Facebook may finally be putting to rest years of reports suggesting the company might make its own smartphone. On Thursday, Facebook invited members of the press to attend a media event at its Silicon Valley headquarters. The invite said, "Come see our new home on Android."
One of the more prominent reports about Facebook's smartphone ambitions over the years is that the company would base its own device on Google's Android operating system. The invitation more or less confirms Facebook's interest in Android, but don't be fooled into thinking Facebook is going to make its own phone. (CEO Mark Zuckerberg has denied Facebook's interest in hardware time and again.)
I can see the benefit of a tighter integration of FB apps with Android. Making a FB smartphone may not bring out a lot of value. One key aspects of smartphone is freedom of installing apps that will expand the "potential" of the device. Will FB bring out a game changer device (tablet or smartphone) if they indeed go for it? What kind of device will be really a game changer like when iPhone was launched?
David Patterson, known for his pioneering research that led to RAID, clusters and more, is part of a team at UC Berkeley that recently made its RISC-V processor architecture an open source hardware offering.
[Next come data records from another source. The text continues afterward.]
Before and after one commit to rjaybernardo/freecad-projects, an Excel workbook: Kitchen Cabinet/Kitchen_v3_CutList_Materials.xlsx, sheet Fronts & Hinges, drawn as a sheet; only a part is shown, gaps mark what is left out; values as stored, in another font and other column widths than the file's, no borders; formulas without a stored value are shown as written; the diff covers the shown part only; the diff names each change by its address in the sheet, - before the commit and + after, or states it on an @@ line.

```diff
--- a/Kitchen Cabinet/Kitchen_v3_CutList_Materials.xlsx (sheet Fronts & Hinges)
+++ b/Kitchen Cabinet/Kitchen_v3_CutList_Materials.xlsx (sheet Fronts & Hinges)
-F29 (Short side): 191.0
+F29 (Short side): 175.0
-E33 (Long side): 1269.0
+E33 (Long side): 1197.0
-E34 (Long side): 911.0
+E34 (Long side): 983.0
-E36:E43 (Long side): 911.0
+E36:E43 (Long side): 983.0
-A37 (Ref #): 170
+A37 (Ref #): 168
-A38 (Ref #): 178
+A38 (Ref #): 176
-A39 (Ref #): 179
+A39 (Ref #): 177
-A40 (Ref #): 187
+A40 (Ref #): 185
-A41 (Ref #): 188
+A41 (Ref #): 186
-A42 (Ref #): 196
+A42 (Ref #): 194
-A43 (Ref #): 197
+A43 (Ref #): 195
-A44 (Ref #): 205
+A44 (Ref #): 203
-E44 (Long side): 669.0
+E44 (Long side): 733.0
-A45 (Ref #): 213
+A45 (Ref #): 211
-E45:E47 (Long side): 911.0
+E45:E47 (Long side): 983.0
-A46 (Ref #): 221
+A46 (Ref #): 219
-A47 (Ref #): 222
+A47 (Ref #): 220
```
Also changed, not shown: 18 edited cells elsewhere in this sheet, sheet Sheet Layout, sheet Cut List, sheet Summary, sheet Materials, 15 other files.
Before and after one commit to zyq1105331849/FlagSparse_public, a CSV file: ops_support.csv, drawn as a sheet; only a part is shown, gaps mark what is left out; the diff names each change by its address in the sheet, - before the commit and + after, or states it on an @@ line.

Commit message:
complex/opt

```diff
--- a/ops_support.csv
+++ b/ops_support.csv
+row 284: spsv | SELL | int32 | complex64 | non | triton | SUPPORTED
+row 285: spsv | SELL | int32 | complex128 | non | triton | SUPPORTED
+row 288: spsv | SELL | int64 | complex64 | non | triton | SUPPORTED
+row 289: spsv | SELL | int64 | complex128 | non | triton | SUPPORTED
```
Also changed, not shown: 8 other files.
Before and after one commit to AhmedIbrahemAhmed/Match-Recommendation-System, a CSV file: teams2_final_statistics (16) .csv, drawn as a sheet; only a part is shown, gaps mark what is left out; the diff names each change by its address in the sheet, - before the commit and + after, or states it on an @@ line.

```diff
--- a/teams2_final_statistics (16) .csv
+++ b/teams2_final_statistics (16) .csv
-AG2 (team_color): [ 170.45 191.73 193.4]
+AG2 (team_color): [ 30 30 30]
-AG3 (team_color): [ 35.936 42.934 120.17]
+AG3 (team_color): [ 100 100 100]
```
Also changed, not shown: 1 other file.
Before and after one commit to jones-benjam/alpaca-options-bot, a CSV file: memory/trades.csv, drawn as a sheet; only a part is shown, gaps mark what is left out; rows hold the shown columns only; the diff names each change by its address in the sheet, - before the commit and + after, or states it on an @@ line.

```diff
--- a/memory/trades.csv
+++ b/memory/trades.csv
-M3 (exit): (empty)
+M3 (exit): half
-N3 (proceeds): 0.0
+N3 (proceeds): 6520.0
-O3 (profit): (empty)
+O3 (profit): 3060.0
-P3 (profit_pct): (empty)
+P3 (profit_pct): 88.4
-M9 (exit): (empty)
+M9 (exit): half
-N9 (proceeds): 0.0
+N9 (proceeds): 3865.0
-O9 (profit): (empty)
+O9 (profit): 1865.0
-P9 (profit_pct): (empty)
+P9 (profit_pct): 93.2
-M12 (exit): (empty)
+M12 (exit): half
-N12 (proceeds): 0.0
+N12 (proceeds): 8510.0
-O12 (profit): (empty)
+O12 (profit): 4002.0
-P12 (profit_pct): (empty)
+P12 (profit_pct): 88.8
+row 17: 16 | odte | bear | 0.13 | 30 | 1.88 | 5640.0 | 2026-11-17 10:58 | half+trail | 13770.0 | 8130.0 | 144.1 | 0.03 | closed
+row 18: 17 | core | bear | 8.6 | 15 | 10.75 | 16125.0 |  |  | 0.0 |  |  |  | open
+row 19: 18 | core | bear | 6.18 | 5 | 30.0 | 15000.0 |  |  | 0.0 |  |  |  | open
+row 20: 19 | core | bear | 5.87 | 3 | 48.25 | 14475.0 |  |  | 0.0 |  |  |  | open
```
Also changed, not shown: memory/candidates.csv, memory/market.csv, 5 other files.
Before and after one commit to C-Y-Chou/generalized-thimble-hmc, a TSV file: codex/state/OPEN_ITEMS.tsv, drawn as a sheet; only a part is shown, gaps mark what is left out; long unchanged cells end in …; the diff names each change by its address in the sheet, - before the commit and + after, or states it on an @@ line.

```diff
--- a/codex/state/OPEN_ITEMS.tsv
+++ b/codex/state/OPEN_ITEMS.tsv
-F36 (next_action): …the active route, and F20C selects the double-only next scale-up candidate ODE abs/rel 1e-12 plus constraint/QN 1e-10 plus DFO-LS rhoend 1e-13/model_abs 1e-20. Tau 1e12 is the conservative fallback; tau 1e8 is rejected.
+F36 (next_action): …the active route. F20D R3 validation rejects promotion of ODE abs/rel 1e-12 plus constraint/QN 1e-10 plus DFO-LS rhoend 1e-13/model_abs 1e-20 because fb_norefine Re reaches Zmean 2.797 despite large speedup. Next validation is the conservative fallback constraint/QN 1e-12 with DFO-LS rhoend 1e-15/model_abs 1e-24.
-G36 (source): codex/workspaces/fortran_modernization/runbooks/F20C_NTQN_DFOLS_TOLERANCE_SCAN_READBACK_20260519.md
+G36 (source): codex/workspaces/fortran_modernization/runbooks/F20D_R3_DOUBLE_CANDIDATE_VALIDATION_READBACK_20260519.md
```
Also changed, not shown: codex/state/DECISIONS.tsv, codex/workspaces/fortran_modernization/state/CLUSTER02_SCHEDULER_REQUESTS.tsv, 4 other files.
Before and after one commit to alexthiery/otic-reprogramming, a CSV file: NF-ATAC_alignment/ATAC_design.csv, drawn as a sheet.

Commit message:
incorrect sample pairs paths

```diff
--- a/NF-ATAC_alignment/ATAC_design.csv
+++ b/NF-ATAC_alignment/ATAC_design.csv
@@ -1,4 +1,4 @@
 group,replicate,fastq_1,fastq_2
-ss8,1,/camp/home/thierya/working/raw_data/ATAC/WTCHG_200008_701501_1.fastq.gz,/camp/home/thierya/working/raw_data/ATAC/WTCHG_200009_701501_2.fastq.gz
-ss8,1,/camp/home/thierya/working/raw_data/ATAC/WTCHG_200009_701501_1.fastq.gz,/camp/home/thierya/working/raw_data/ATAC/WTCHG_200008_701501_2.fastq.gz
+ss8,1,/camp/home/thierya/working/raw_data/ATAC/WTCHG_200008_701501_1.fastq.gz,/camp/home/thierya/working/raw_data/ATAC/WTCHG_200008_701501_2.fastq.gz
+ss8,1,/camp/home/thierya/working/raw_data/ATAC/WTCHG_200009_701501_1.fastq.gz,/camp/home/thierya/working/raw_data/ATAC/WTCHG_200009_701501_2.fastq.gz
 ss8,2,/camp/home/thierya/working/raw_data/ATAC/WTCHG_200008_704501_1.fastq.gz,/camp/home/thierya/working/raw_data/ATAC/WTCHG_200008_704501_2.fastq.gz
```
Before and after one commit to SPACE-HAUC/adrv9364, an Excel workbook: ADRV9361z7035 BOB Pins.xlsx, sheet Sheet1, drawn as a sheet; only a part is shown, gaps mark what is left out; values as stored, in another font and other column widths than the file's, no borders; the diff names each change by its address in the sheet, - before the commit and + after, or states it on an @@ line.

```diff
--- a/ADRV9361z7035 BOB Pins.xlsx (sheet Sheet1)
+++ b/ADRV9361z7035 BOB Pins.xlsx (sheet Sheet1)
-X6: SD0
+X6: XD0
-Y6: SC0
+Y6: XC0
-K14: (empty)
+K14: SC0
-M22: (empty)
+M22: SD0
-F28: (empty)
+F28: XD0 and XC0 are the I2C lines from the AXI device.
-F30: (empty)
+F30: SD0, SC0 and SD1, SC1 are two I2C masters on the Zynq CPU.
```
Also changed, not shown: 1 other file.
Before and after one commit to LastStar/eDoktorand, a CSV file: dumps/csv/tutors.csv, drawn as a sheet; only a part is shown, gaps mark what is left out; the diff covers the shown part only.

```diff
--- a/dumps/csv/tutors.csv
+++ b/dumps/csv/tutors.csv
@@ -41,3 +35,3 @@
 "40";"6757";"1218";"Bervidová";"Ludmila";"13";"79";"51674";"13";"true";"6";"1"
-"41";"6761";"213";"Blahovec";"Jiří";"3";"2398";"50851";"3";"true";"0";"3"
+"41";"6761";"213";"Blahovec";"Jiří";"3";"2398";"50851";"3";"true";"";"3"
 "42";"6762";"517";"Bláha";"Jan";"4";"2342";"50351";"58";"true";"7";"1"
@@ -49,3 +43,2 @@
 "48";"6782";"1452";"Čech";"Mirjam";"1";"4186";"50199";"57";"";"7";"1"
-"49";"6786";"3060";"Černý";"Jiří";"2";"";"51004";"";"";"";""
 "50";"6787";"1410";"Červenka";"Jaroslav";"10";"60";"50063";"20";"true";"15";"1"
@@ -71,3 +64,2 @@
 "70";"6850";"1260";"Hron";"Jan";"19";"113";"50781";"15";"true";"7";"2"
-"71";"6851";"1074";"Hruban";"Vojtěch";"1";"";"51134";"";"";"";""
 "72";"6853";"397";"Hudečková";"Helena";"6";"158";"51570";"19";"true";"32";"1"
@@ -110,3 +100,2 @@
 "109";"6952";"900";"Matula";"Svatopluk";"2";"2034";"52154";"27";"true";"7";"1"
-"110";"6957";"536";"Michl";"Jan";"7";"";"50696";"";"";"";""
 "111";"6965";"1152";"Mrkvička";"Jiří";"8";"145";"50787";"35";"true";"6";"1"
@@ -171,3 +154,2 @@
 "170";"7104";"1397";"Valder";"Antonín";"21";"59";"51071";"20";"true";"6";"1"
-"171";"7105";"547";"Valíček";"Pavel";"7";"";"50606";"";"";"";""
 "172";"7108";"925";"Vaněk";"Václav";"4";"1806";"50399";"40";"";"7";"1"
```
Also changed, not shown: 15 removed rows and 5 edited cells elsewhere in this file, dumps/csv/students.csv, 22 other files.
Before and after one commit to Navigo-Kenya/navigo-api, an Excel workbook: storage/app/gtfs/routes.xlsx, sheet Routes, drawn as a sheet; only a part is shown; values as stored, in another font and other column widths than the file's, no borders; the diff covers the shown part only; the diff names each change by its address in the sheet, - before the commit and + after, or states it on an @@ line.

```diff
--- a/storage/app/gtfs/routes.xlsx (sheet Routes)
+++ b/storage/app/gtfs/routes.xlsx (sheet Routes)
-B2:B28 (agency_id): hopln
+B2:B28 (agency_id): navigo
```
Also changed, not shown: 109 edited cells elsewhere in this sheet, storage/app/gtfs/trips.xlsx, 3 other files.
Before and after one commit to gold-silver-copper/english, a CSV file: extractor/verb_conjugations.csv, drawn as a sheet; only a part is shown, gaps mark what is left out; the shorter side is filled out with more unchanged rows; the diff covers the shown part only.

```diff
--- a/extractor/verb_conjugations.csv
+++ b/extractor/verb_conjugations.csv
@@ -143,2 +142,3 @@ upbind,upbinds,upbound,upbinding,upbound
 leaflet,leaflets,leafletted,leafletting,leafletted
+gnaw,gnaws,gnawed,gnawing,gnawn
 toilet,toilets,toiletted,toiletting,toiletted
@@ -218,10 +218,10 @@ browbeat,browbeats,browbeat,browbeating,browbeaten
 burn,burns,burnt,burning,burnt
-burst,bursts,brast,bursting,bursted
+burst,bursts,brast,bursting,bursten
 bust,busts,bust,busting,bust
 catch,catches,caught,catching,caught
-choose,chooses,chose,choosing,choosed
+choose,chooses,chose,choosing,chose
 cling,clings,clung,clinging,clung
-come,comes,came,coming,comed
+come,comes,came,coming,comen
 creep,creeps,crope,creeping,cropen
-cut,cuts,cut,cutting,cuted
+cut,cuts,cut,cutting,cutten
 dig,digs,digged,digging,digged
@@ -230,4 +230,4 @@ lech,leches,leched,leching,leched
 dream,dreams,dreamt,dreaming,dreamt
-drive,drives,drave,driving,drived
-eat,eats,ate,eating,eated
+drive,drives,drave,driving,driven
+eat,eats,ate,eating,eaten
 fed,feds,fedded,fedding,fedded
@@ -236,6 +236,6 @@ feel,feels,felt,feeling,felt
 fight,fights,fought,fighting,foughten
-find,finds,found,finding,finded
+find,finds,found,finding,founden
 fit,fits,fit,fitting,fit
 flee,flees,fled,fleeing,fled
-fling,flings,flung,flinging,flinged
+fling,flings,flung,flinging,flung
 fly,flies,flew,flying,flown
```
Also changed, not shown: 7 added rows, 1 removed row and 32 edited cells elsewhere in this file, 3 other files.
We talk with Patterson and one of his colleagues behind the effort about the opportunities they see, what new kinds of designs they hope to enable and what it means for today’s commercial processor giants such as Intel, ARM and Imagination Technologies.